Leslie Woodhead's 104-minute film unflinchingly charts the atrocities perpetrated by Bosnian Serbs on the Muslims in Srebrenica between 12 and 16 July 1995. During those five days, the Serbs marched into the UN safe haven and overran the Dutch peacekeepers there. They then proceeded to round up and slaughter at least 7,414 Muslims - making it the biggest massacre in Europe since the Second World War.
"I've never heard anything like those screams in the night," recalls one survivor. "Not even in those castles where they set horror films." More than a thousand bodies still lie unidentified in white sacks in salt- mines nearby.
Drawing extensively on previously unseen camcorder footage, the film has an unsettling immediacy. In one scene, a Muslim father is forced by his captors to call his son out of his hiding-place to certain death at the hands of the Serbs. They make him cry out: "don't be afraid of the Serbs!"
The Serb General Ratko Mladic, indicted by the International War Crimes Tribunal but still on the loose, is also shown delivering a nationalistic battle-cry to the accompanying propaganda cameraman as he struts into Srebrenica: "Just before a great Serb holy day, we give this town to the Serb nation," he declaims. "Remembering the uprising against the Turks, the time has come to take revenge on the Muslims." Bone-chilling stuff.
In an intriguing develop-ment, the man at Mladic's side during this sequence, General Radislav Krstic, has been arrested, and is due to face the International War Crimes Tribunal. A Cry from the Grave will be shown to the judges prior to his trial next year. The arbiters will surely be horrified by what they see.
Woodhead certainly was. In nearly 40 years of film-making, he has never been so profoundly affected by a single piece of work. "When you watch a forensic scientist digging bags of bones out of the ground, it's pretty grisly," he sighs. "You also hear stories of neighbours coming at each other with bread-knives and axes. The sheer ferocity of it was off the scale.
"Making this film depressed me tremendously. I first went to Srebrenica in a January blizzard. It's the most dismal place on earth, frozen in the trauma of war. At first I thought, 'do I want this is in my life for a year?' But I was sucked in by the story. The idea of people being trapped in this remote town has an epic, nightmarish quality that drew me in. But nothing I have ever done has invaded my dreams as much as this. I know things I wish I didn't."
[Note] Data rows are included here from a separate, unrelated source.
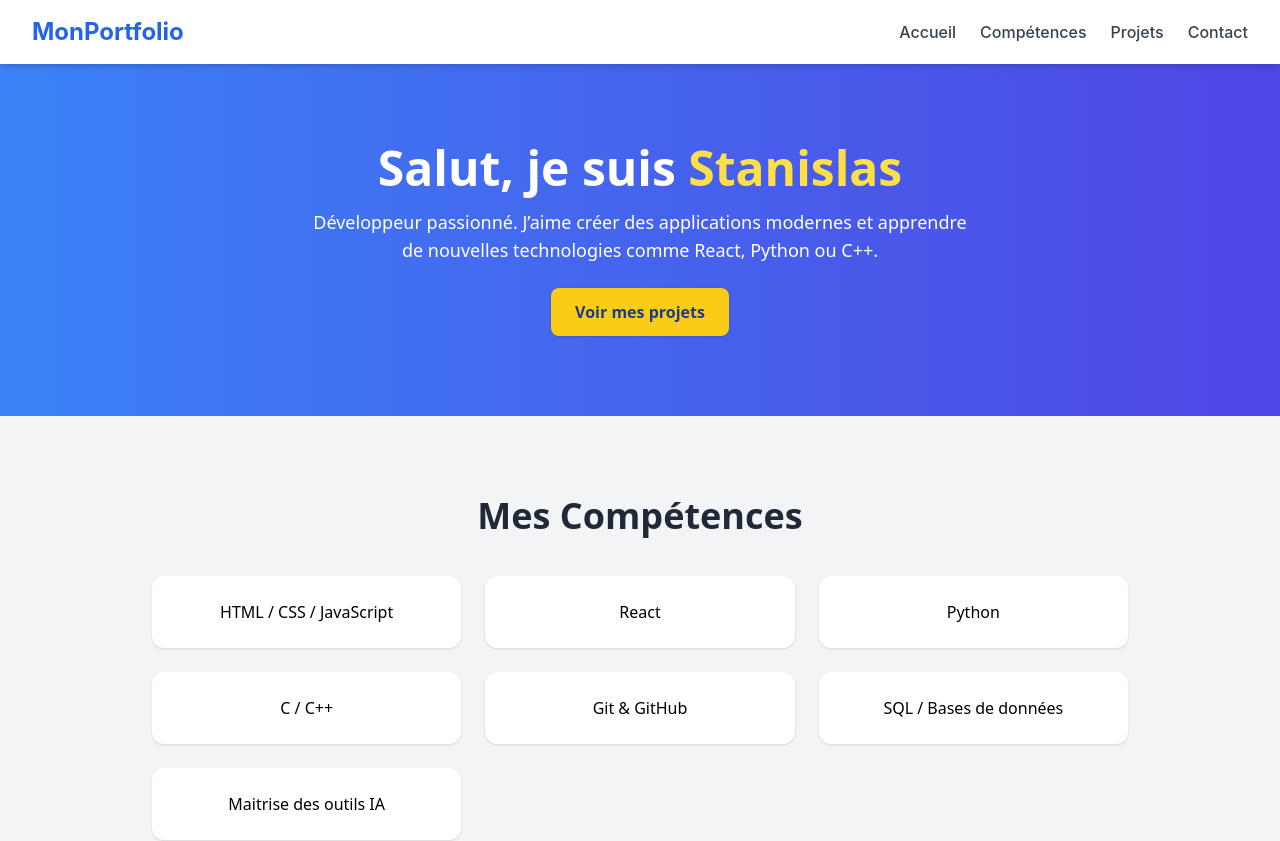
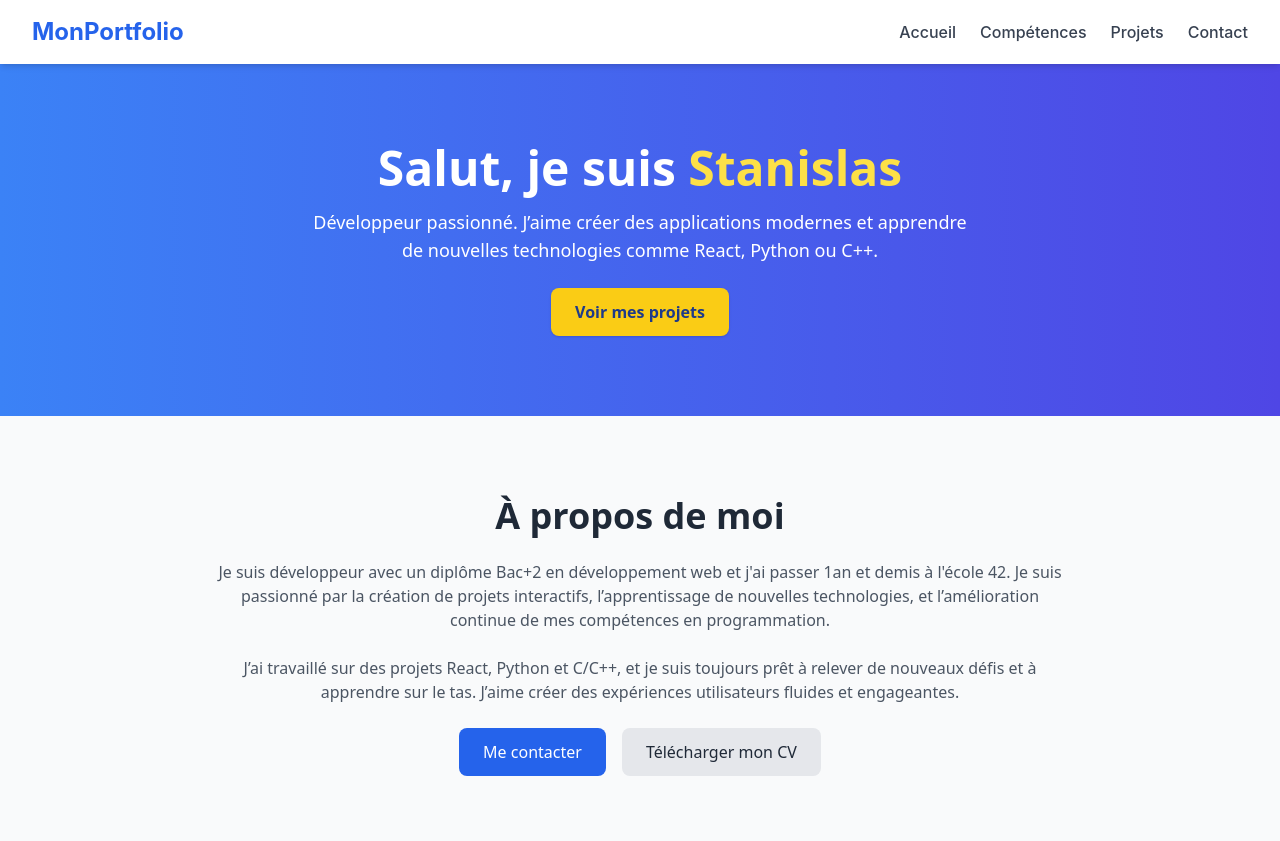
Before and after one commit to shiro76/Portfolio, a React (Create React App) app: page / in a window 1280 px wide. Shown: the top 841 px of the page. Built offline with nearby package versions, Linux system fonts and the light colour scheme.

Commit message:
add About components

```diff
--- a/src/AppPortfolio.js
+++ b/src/AppPortfolio.js
@@ -5,12 +5,15 @@ import Skills from "./components/Skills";
 import Projects from "./components/Projects";
 import Contact from "./components/Contact";
 import Footer from "./components/Footer";
+import About from "./components/About";
+
 
 export default function AppPortfolio() {
   return (
     <div className="font-sans">
       {/* <Header /> */}
       <Hero />
+      <About/>
       <Skills />
       <Projects />
       <Contact />
--- /dev/null
+++ b/src/components/About.js
@@ -0,0 +1,37 @@
+import React from "react";
+
+export default function About() {
+  return (
+    <section id="about" className="py-20 bg-gray-50 dark:bg-gray-900">
+      <div className="max-w-4xl mx-auto px-6 text-center">
+        <h2 className="text-4xl font-bold mb-6 text-gray-800 dark:text-white">
+          À propos de moi
+        </h2>
+        <p className="text-gray-600 dark:text-gray-300 mb-6">
+          Je suis développeur avec un diplôme Bac+2 en développement web et j'ai passer 1an et demis à l'école 42.
+          Je suis passionné par la création de projets interactifs, l’apprentissage de nouvelles technologies,
+          et l’amélioration continue de mes compétences en programmation.
+        </p>
+        <p className="text-gray-600 dark:text-gray-300 mb-6">
+          J’ai travaillé sur des projets React, Python et C/C++, et je suis toujours prêt à relever de nouveaux défis et à apprendre sur le tas.
+          J’aime créer des expériences utilisateurs fluides et engageantes.
+        </p>
+        <div className="flex justify-center space-x-4">
+          <a
+            href="#contact"
+            className="bg-blue-600 text-white px-6 py-3 rounded-lg hover:bg-blue-500 transition"
+          >
+            Me contacter
+          </a>
+          <a
+            href="/CV_Stanislas.pdf"
+            target="_blank"
+            className="bg-gray-200 text-gray-800 px-6 py-3 rounded-lg hover:bg-gray-300 transition"
+          >
+            Télécharger mon CV
+          </a>
+        </div>
+      </div>
+    </section>
+  );
+}
```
Woodhead admits that his film hardly constitutes comfortable viewing. "There is audience fatigue about Bosnia. It's full of people with funny names and tangled ethnicities, and the map is a bewildering mass of fragments. It's tremendously complex."
However, he is grateful that there is still a home in the schedules for such challenging work. "In this multi-channel world, the fatal connection between ratings and survival means commissioning editors have become very greedy about audiences. Thank God, Storyville is a place where we're not tyrannised by those forces. Where else in the world could you get a 104- minute documentary about Bosnia on air?"
As his thoughts return to the current situation in Bosnia, Woodhead is relieved that "at least people are not killing each other anymore". But he ends with a strong warning: "It's asking a tremendous amount of the people in Bosnia to return immediately to amity. It's like asking the Jews to cosy up to the Nazis four years after the Second World War. Someone in Bosnia said to me that 'if the 32,000 international peacekeepers left one morning, we'd all be killing each other again by the afternoon'."
'Storyville: A Cry from the Grave' is on BBC2 tonight at 10.25pmReuse content